“The brain meets the world. Neuroscience dialogues with art. We want this podcast to trace the phosphorescent nets that capture the shared concerns of neuroscience and art.
On the mission of (In)Coherence
Heteronyms, alter egos, avatars and self-experience
Tin House’s between the covers, a book podcast hosted by David Naimon, is widely considered one of the most notable book podcasts for writers and readers. In this episode, writing teacher James Hannaham talked about his inspiration and writing process for his latest “most unclassifiable” book. Imposter Pilot. Listen on the Tin House website.
“I think there’s something about hoaxing and pranking that’s kind of what artists do most of the time. The things that I gravitate towards anyway, in terms of art, are usually an intervention in conventional thinking on some level that surprises you and changes the terms that you had already accepted.
James Hannaham, Between the Covers
The company of art and design
The business of art and designA podcast from the Department of Art and Design at Missouri State University features conversations with artists and designers who discuss different aspects of developing a career in the arts. Foundation faculty member Sizhu Li talked about his kinetic installation, Moonand her artistic journey as an emerging Chinese-born multidisciplinary artist in New York City. Listen on Spotify.
“Your interests and your daily life are kind of connected, so when you’re doing tons of experiments, there’s definitely a way they get involved with each other. If you can’t find it, I think it means that your experiences are not enough.You have to do more.
Sizhu Li, the business of art and design
The ugly history of fast fashion

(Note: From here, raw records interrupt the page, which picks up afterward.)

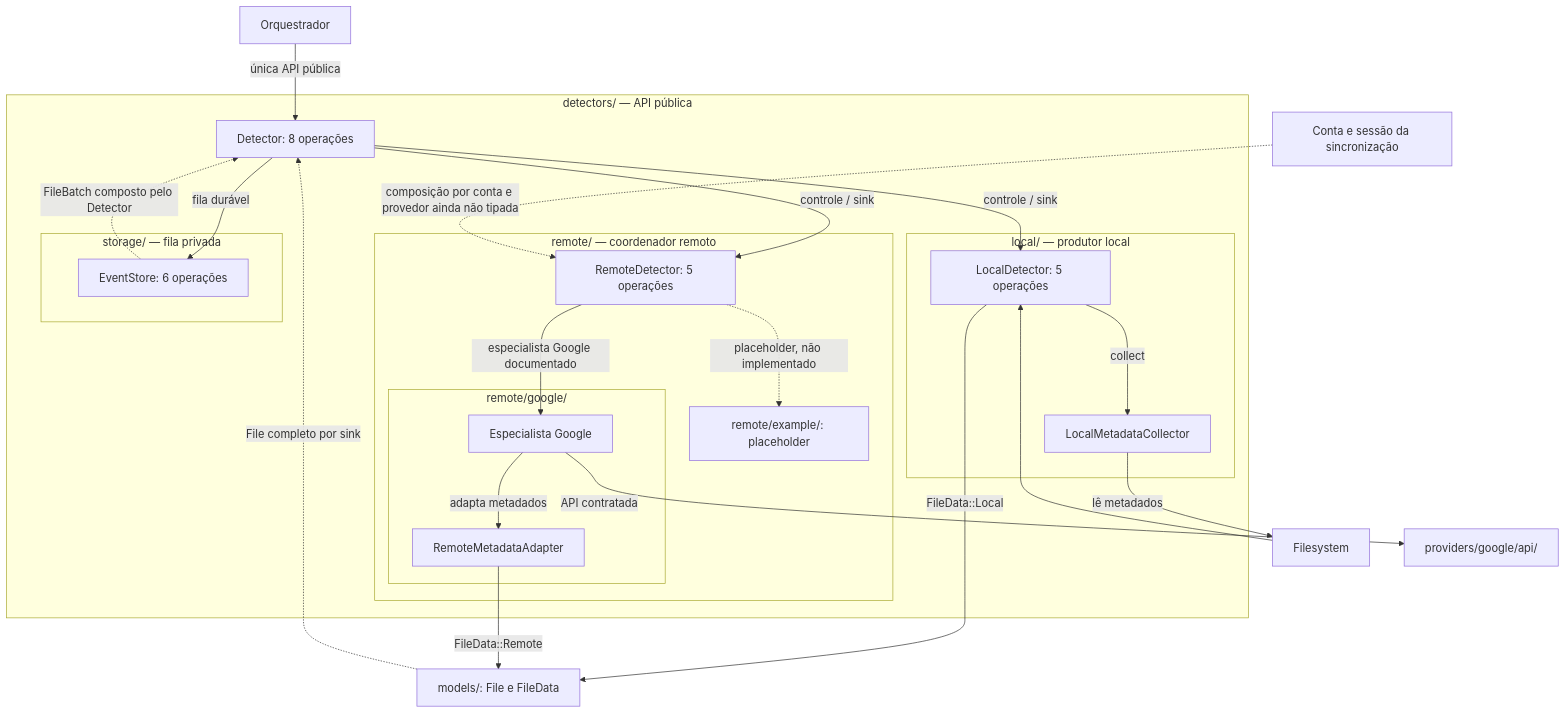
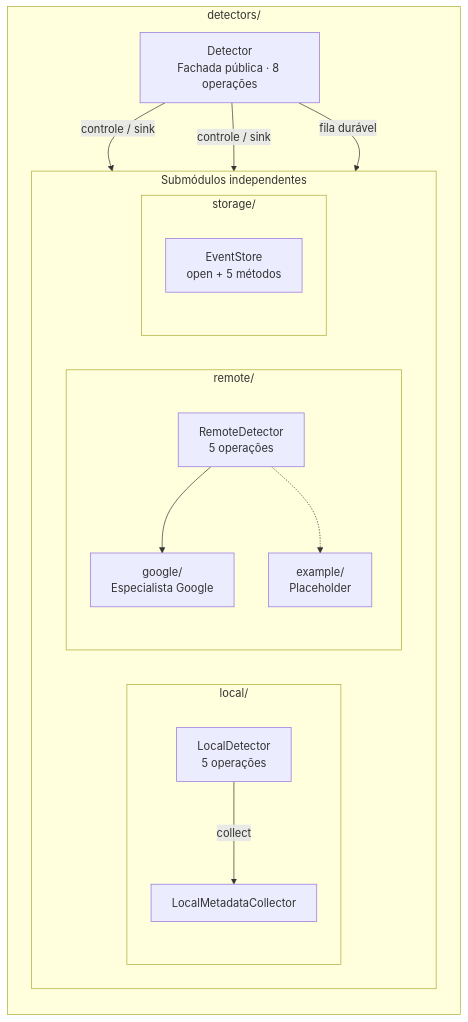
The second of 6 diagrams in docs/engine/detectors/README.md (rafatosta/drivesync), drawn with Mermaid before and after one commit. The commit also changed other lines of this file, not shown here.

Commit message:
docs(detectors): simplify overview diagrams into module composition and flows

````diff
--- a/docs/engine/detectors/README.md
+++ b/docs/engine/detectors/README.md
@@ -93,44 +97,33 @@
 ```mermaid
 flowchart TB
-    ORQ["Orquestrador"]
-    MOD["models/: File e FileData"]
-    FS["Filesystem"]
-    GAPI["providers/google/api/"]
-    CFG["Conta e sessão da sincronização"]
+    subgraph DET["detectors/"]
+        direction TB
+        D["Detector<br/>Fachada pública · 8 operações"]
 
-    subgraph DET["detectors/ — API pública"]
-        D["Detector: 8 operações"]
-        subgraph LOCAL["local/ — produtor local"]
-            L["LocalDetector: 5 operações"]
-            C["LocalMetadataCollector"]
+        subgraph SUB["Submódulos independentes"]
+            direction LR
+            subgraph LOCAL["local/"]
+                direction TB
+                L["LocalDetector<br/>5 operações"]
+                LC["LocalMetadataCollector"]
+                L -->|"collect"| LC
+            end
+            subgraph REM["remote/"]
+                direction TB
+                R["RemoteDetector<br/>5 operações"]
+                G["google/<br/>Especialista Google"]
+                E["example/<br/>Placeholder"]
+                R --> G
+                R -.-> E
+            end
+            subgraph STORE["storage/"]
+                direction TB
+                S["EventStore<br/>open + 5 métodos"]
+            end
         end
-        subgraph REM["remote/ — coordenador remoto"]
-            R["RemoteDetector: 5 operações"]
-            subgraph GOOGLE["remote/google/"]
-                G["Especialista Google"]
-                A["RemoteMetadataAdapter"]
-            end
-            EX["remote/example/: placeholder"]
-        end
-        subgraph STORE["storage/ — fila privada"]
-            S["EventStore: 6 operações"]
-        end
+
+        D -->|"controle / sink"| L
+        D -->|"controle / sink"| R
+        D -->|"fila durável"| S
     end
-
-    ORQ -->|"única API pública"| D
-    D -->|"controle / sink"| L
-    D -->|"controle / sink"| R
-    D -->|"fila durável"| S
-    FS --> L
-    L -->|"collect"| C
-    C -->|"lê metadados"| FS
-    R -->|"especialista Google documentado"| G
-    G -->|"API contratada"| GAPI
-    G -->|"adapta metadados"| A
-    R -.->|"placeholder, não implementado"| EX
-    CFG -.->|"composição por conta e provedor ainda não tipada"| R
-    L -->|"FileData::Local"| MOD
-    A -->|"FileData::Remote"| MOD
-    MOD -.->|"File completo por sink"| D
-    S -.->|"FileBatch composto pelo Detector"| D
 ```
````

Writing Department faculty member Sofi Thanhauser spoke about her acclaimed new book, Worn: a popular history of clothingand the labor practices and environmental impact of the fashion industry with Krys Boyd, host of North Texas Public Radio Station’s national radio show KERA, Think. Listen on the Think Kera website.
“I think the same kind of logic is at work encouraging people to buy a new TV every couple of years, but with clothes it’s possible, I think, to take advantage of much deeper insecurities or of promises of romance or power or self-renovation that if you buy this, your identity will change in an “X” way.
Sofi Thanhauser, Think
Fighting for equality in fashion and beyond
black fashion history is a podcast hosted by Taniqua Russ that celebrates the lives, work, and industry experiences of Black designers, educators, curators, costume designers, stylists, and other fashion professionals. In this episode, she interviews fashion design professor Adrienne Jones, who designed and co-curated the landmark 2014 exhibition Black dress and was the first black woman to earn full-time tenured professorship at Pratt. Listen on the black fashion history site.
“The biggest thing we kept hearing [about Black Dress] was, ‘I didn’t know. I didn’t know these people existed. It was then that I realized that the importance of continuing my godmother’s work was not just for me personally, but was so much greater than I could have imagined.
Adrienne Jones, history of black fashion
Architecture and climate education
In this episode of the Royal Architectural Institute of Canada RAIC Podcast on ArchitectureDean of the Pratt School of Architecture, Harriet Harriss, speaks with Bianca Dahlman, RAIC Architecture Congress Steering Committee Member and Moderator, about the publication Architects After Architecture and the program of studies the climate crisis at Pratt. Listen on PodBean.
“Education is not only a reflection of practice; he is the director of the practice. If we want to see a future in which real change occurs in how we design and build and what we build from in the future, we need to equip our students with climate knowledge and knowledge.
Harriet Harriss, RAIC Architecture Podcast